▶ TASK DESCRIPTION
Output all of the data exactly, keeping any images out of the copy.
(EXTRACTED ENTRIES begins)
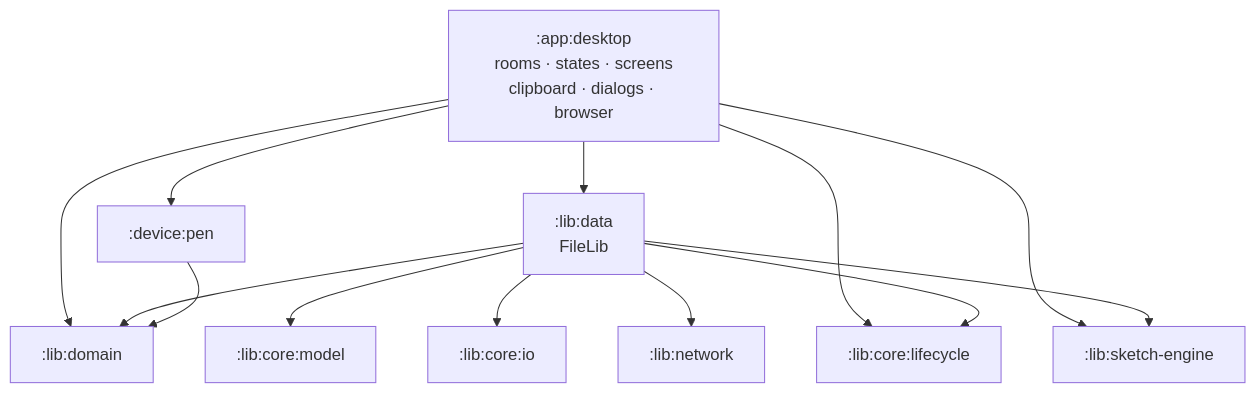
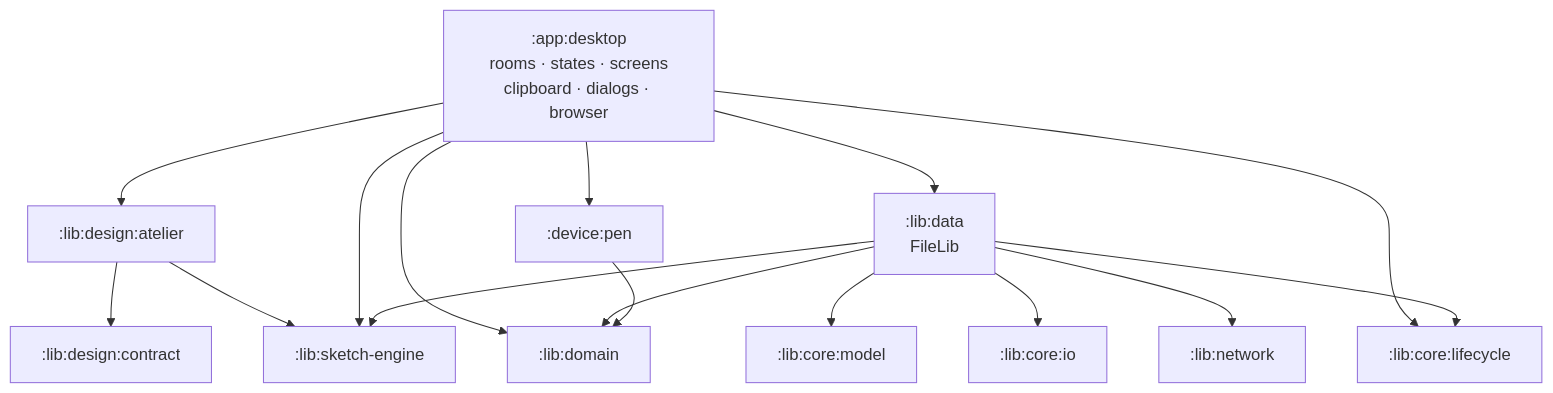
The second of 2 diagrams in docs/Architecture.md (cwellm/ActionDraw), drawn with Mermaid before and after one commit. The commit also changed other lines of this file and 80 other files, not shown here.

````diff
--- a/docs/Architecture.md
+++ b/docs/Architecture.md
@@ -145,16 +145,19 @@
 ```mermaid
 flowchart TB
   desktop[":app:desktop<br/>rooms · states · screens<br/>clipboard · dialogs · browser"]
+  desktop --> atelier[":lib:design:atelier"]
+  atelier --> contract[":lib:design:contract"]
+  atelier --> engine
   desktop --> data[":lib:data<br/>FileLib"]
   desktop --> domain[":lib:domain"]
   desktop --> lifecycle[":lib:core:lifecycle"]
   desktop --> engine[":lib:sketch-engine"]
   desktop --> pen[":device:pen"]
   data --> domain
   data --> model[":lib:core:model"]
   data --> io[":lib:core:io"]
   data --> network[":lib:network"]
   data --> lifecycle
   data --> engine
   pen --> domain
 ```
````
(EXTRACTED ENTRIES ends)
▶ SOLUTION FOR THIS EXERCISE
The second of 2 diagrams in docs/Architecture.md (cwellm/ActionDraw), drawn with Mermaid before and after one commit. The commit also changed other lines of this file and 80 other files, not shown here.

````diff
--- a/docs/Architecture.md
+++ b/docs/Architecture.md
@@ -145,16 +145,19 @@
 ```mermaid
 flowchart TB
   desktop[":app:desktop<br/>rooms · states · screens<br/>clipboard · dialogs · browser"]
+  desktop --> atelier[":lib:design:atelier"]
+  atelier --> contract[":lib:design:contract"]
+  atelier --> engine
   desktop --> data[":lib:data<br/>FileLib"]
   desktop --> domain[":lib:domain"]
   desktop --> lifecycle[":lib:core:lifecycle"]
   desktop --> engine[":lib:sketch-engine"]
   desktop --> pen[":device:pen"]
   data --> domain
   data --> model[":lib:core:model"]
   data --> io[":lib:core:io"]
   data --> network[":lib:network"]
   data --> lifecycle
   data --> engine
   pen --> domain
 ```
````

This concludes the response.